While preparing for Thanksgiving, I was on the hunt for a new apple pie recipe. Despite my best efforts, making a two-crust pie look pretty is always a challenging, so when I ran across this recipe, the lack of a top crust appealed to me. Although the abundance of reviewed recipes on the internet has resulted in the abandonment of many of my cookbooks, I took a chance on this recipe. Am I glad I did! I will admit that I made a test pie before the big day, but both times, the pie was so easy and so tasty. Another confession…I used a “cheater” pie crust AKA Pillsbury. I have included the crust recipe included in the cookbook, if you feel so inclined. Either way, this one is a definite keeper!
From Williams-Sonoma’s Desserts Cookbook
1 ½ cups all-purpose flour
½ teaspoon salt
½ cup vegetable shortening
3-4 tablespoons cold water
Combine the flour and salt in a bowl and toss together. Add the shortening. With your fingertips, two knives, or a pastry blender, blend the ingredients, working quickly, until you have a mixture of tiny flakes and bits about the size of coarse bread crumbs. Sprinkle on the water 1 tablespoon at a time, stirring gently with a fork after each addition. Add just enough water to form a rough mass.
With floured hands, pat the dough into a smooth disk. The dough is now ready to use. This dough does not need to be chilled, although for convenience, it may be wrapped in plastic wrap and refrigerated for up to 2 days.
4 tart apples
¼ cup water
½ cup sugar
¾ cup heavy cream
½ teaspoon ground cinnamon
2 tablespoons unsalted butter
¼ teaspoon salt
3 tablespoons unsalted butter, at room temperature
½ cup firmly packed brown sugar
½ cup old-fashioned rolled oats
1/3 cup all-purpose flour
½ cup coarsely chopped blanched almonds (for ease, I used slivered almonds)
Pinch of salt
Roll out the pastry and line a 9-inch pie pan. Bake the crust partially until the pastry looks dry but it still very pale, about 10 minutes.
To make the filling, peel, core, and cut the apples into small pieces. Combine the apples and water in a saucepan. Place over medium heat, cover, and cook, stirring and mashing occasionally, until you have thick applesauce, 20-30 minutes. A few small lumps are okay. Remove from the heat and pour into a large bowl. Let cool for 10 minutes.
Preheat oven to 425˚. Melt the butter in a saucepan. Add the sugar, eggs, cream, cinnamon, butter and salt into the applesauce and mix thoroughly. Pour the apple mixture into the cooled pie shell and place in the oven.
Meanwhile, in a medium bowl, combine the butter, brown sugar, oats, flour, almonds, and salt. With your fingertips, rub the ingredients together until the mixture resembles coarse crumbs. After the pie has been baking for 15 minutes, rapidly sprinkle it with the oatmeal mixture, then reduce the heat to 350˚ and bake until filling is set, about 30 minutes longer.

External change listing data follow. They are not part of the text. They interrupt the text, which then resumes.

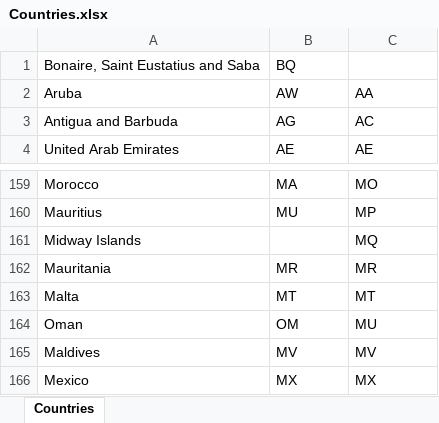
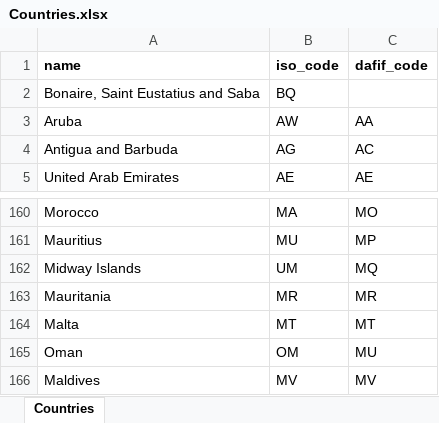
Before and after one commit to rzeldent/esp32-flightradar24-ttgo, an Excel workbook: Countries.xlsx, sheet Countries, drawn as a sheet; only a part is shown, gaps mark what is left out; the shorter side is filled out with more unchanged rows; values as stored, in another font and other column widths than the file's, no borders; addresses are those after the commit; the diff names each change by its address in the sheet, - before the commit and + after, or states it on an @@ line.

```diff
--- a/Countries.xlsx (sheet Countries)
+++ b/Countries.xlsx (sheet Countries)
+row 1: name | iso_code | dafif_code
-B162: (empty)
+B162: UM
```
Also changed, not shown: 4 other files.
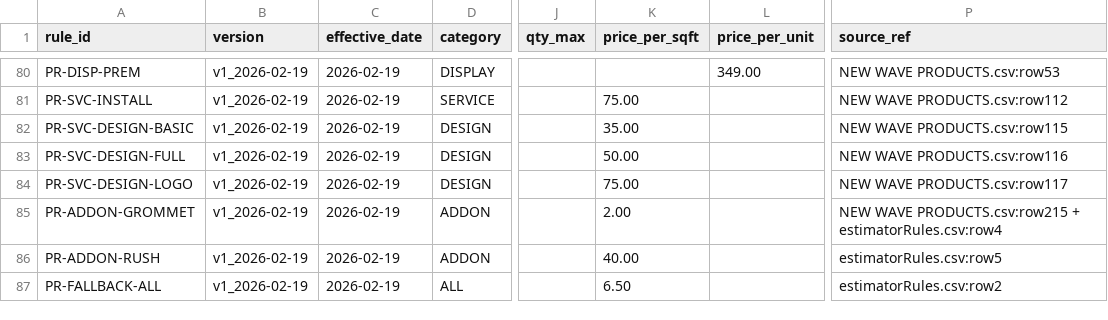
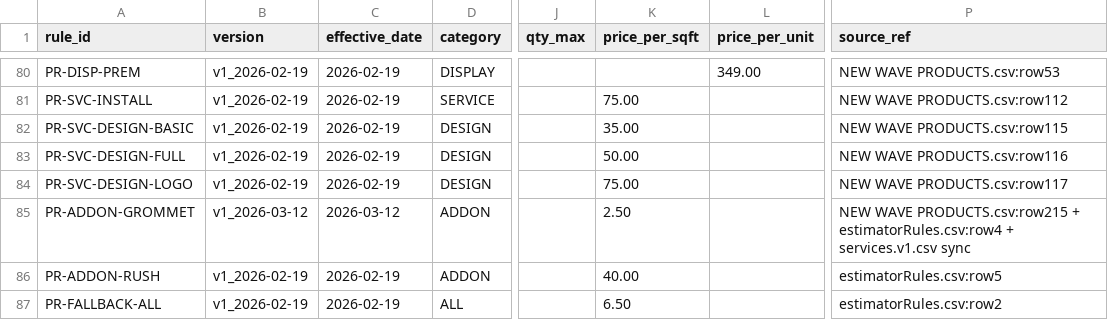
Before and after one commit to tubby124/truecolor-estimator, a CSV file: data/tables/pricing_rules.v1.csv, drawn as a sheet; only a part is shown, gaps mark what is left out; the diff names each change by its address in the sheet, - before the commit and + after, or states it on an @@ line.

```diff
--- a/data/tables/pricing_rules.v1.csv
+++ b/data/tables/pricing_rules.v1.csv
-B85 (version): v1_2026-02-19
+B85 (version): v1_2026-03-12
-C85 (effective_date): 2026-02-19
+C85 (effective_date): 2026-03-12
-K85 (price_per_sqft): 2.00
+K85 (price_per_sqft): 2.50
-P85 (source_ref): …+ estimatorRules.csv:row4
+P85 (source_ref): …+ estimatorRules.csv:row4 + services.v1.csv sync
```
Also changed, not shown: data/tables/products.v1.csv, 42 other files.
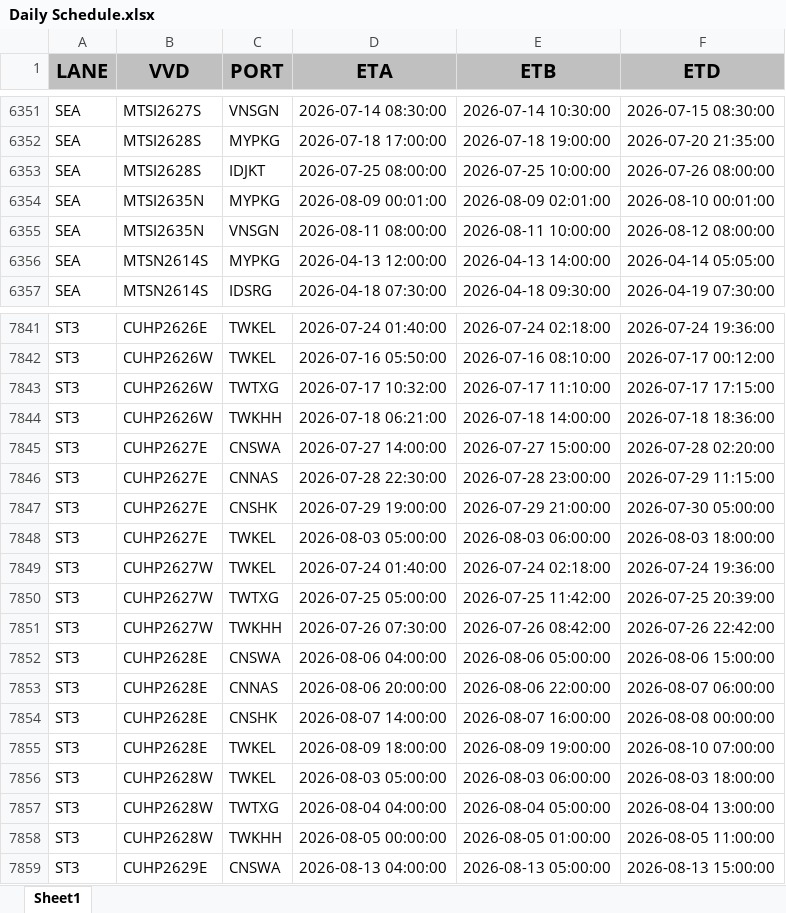
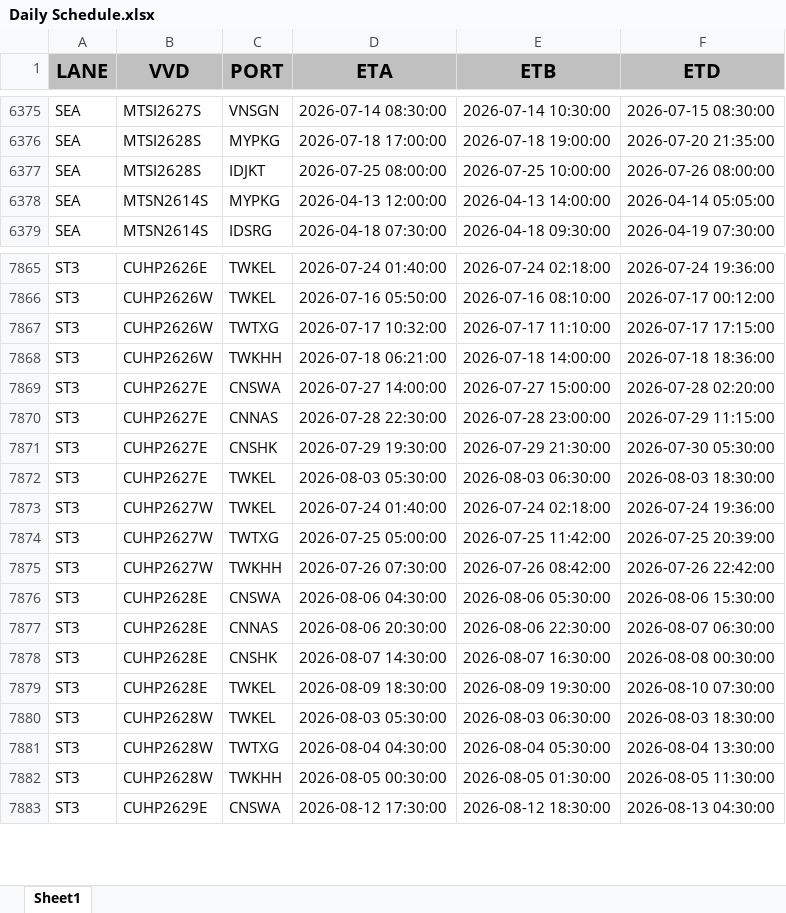
Before and after one commit to Elaine-Teh/daily-booking-dashboard, an Excel workbook: finebi_data/Daily Schedule.xlsx, sheet Sheet1, drawn as a sheet; only a part is shown, gaps mark what is left out; values as stored, in another font and other column widths than the file's, no borders; removed rows and columns are numbered as before the commit, all else as after; the diff covers the shown part only; the diff names each change by its address in the sheet, - before the commit and + after, or states it on an @@ line.

Commit message:
data refresh: Daily Schedule.xlsx (2026-07-30 08:51)

```diff
--- a/finebi_data/Daily Schedule.xlsx (sheet Sheet1)
+++ b/finebi_data/Daily Schedule.xlsx (sheet Sheet1)
-row 6354: SEA | MTSI2635N | MYPKG | 2026-08-09 00:01:00 | 2026-08-09 02:01:00 | 2026-08-10 00:01:00
-row 6355: SEA | MTSI2635N | VNSGN | 2026-08-11 08:00:00 | 2026-08-11 10:00:00 | 2026-08-12 08:00:00
-D7871 (ETA): 2026-07-29 19:00:00
+D7871 (ETA): 2026-07-29 19:30:00
-E7871 (ETB): 2026-07-29 21:00:00
+E7871 (ETB): 2026-07-29 21:30:00
-F7871 (ETD): 2026-07-30 05:00:00
+F7871 (ETD): 2026-07-30 05:30:00
-D7872 (ETA): 2026-08-03 05:00:00
+D7872 (ETA): 2026-08-03 05:30:00
-E7872 (ETB): 2026-08-03 06:00:00
+E7872 (ETB): 2026-08-03 06:30:00
-F7872 (ETD): 2026-08-03 18:00:00
+F7872 (ETD): 2026-08-03 18:30:00
-D7876 (ETA): 2026-08-06 04:00:00
+D7876 (ETA): 2026-08-06 04:30:00
-E7876 (ETB): 2026-08-06 05:00:00
+E7876 (ETB): 2026-08-06 05:30:00
-F7876 (ETD): 2026-08-06 15:00:00
+F7876 (ETD): 2026-08-06 15:30:00
-D7877 (ETA): 2026-08-06 20:00:00
+D7877 (ETA): 2026-08-06 20:30:00
-E7877 (ETB): 2026-08-06 22:00:00
+E7877 (ETB): 2026-08-06 22:30:00
-F7877 (ETD): 2026-08-07 06:00:00
+F7877 (ETD): 2026-08-07 06:30:00
-D7878 (ETA): 2026-08-07 14:00:00
+D7878 (ETA): 2026-08-07 14:30:00
-E7878 (ETB): 2026-08-07 16:00:00
+E7878 (ETB): 2026-08-07 16:30:00
-F7878 (ETD): 2026-08-08 00:00:00
+F7878 (ETD): 2026-08-08 00:30:00
-D7879 (ETA): 2026-08-09 18:00:00
+D7879 (ETA): 2026-08-09 18:30:00
-E7879 (ETB): 2026-08-09 19:00:00
+E7879 (ETB): 2026-08-09 19:30:00
-F7879 (ETD): 2026-08-10 07:00:00
+F7879 (ETD): 2026-08-10 07:30:00
-D7880 (ETA): 2026-08-03 05:00:00
+D7880 (ETA): 2026-08-03 05:30:00
-E7880 (ETB): 2026-08-03 06:00:00
+E7880 (ETB): 2026-08-03 06:30:00
-F7880 (ETD): 2026-08-03 18:00:00
+F7880 (ETD): 2026-08-03 18:30:00
-D7881 (ETA): 2026-08-04 04:00:00
+D7881 (ETA): 2026-08-04 04:30:00
-E7881 (ETB): 2026-08-04 05:00:00
+E7881 (ETB): 2026-08-04 05:30:00
-F7881 (ETD): 2026-08-04 13:00:00
+F7881 (ETD): 2026-08-04 13:30:00
-D7882 (ETA): 2026-08-05 00:00:00
+D7882 (ETA): 2026-08-05 00:30:00
-E7882 (ETB): 2026-08-05 01:00:00
+E7882 (ETB): 2026-08-05 01:30:00
-F7882 (ETD): 2026-08-05 11:00:00
+F7882 (ETD): 2026-08-05 11:30:00
-D7883 (ETA): 2026-08-13 04:00:00
+D7883 (ETA): 2026-08-12 17:30:00
-E7883 (ETB): 2026-08-13 05:00:00
+E7883 (ETB): 2026-08-12 18:30:00
-F7883 (ETD): 2026-08-13 15:00:00
+F7883 (ETD): 2026-08-13 04:30:00
```
Also changed, not shown: 37 added rows, 1 removed row and 513 edited cells elsewhere in this sheet.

The taste: This treat is like a cross between apple pie and apple crisp. Although it doesn’t have nutmeg or allspice, I found the subtle cinnamon to be enough spice for me. The crunchy topping is a perfect contrast to the creamy apple filling. Top with a scoop of vanilla ice cream (yes, it was Blue Bell) and it’s heavenly.
The ease: Again, because I hate dealing with pie crusts, this recipe was a dream to me. The most time consuming part was peeling, coring and chopping the apples and that still took less than 10 minutes.
The fat-assness: Let’s not talk about it. It was a holiday, for God’s sake. Just let me enjoy it.
The cleanup: 2 bowls, a saucepan and the pie plate. If you make your own crust, there will be one more bowl, but you’ll be cleaned up before the pie ever comes out of the oven.
The verdict: This is a fantastic holiday dessert and a great alternative to the generic apple pies that usually show up as part of the spread. Dividing this recipe and making individual pies would also be a great end to a dinner party.
The tip: This pie is best when it is allowed to return to room temperature, or slightly warmer, before serving. Although dishing it out right out of the oven is delicious, the filling does not set up well when hot. But, if you just can’t wait to dig in, it will still be amazing; it may just be a little messier to serve.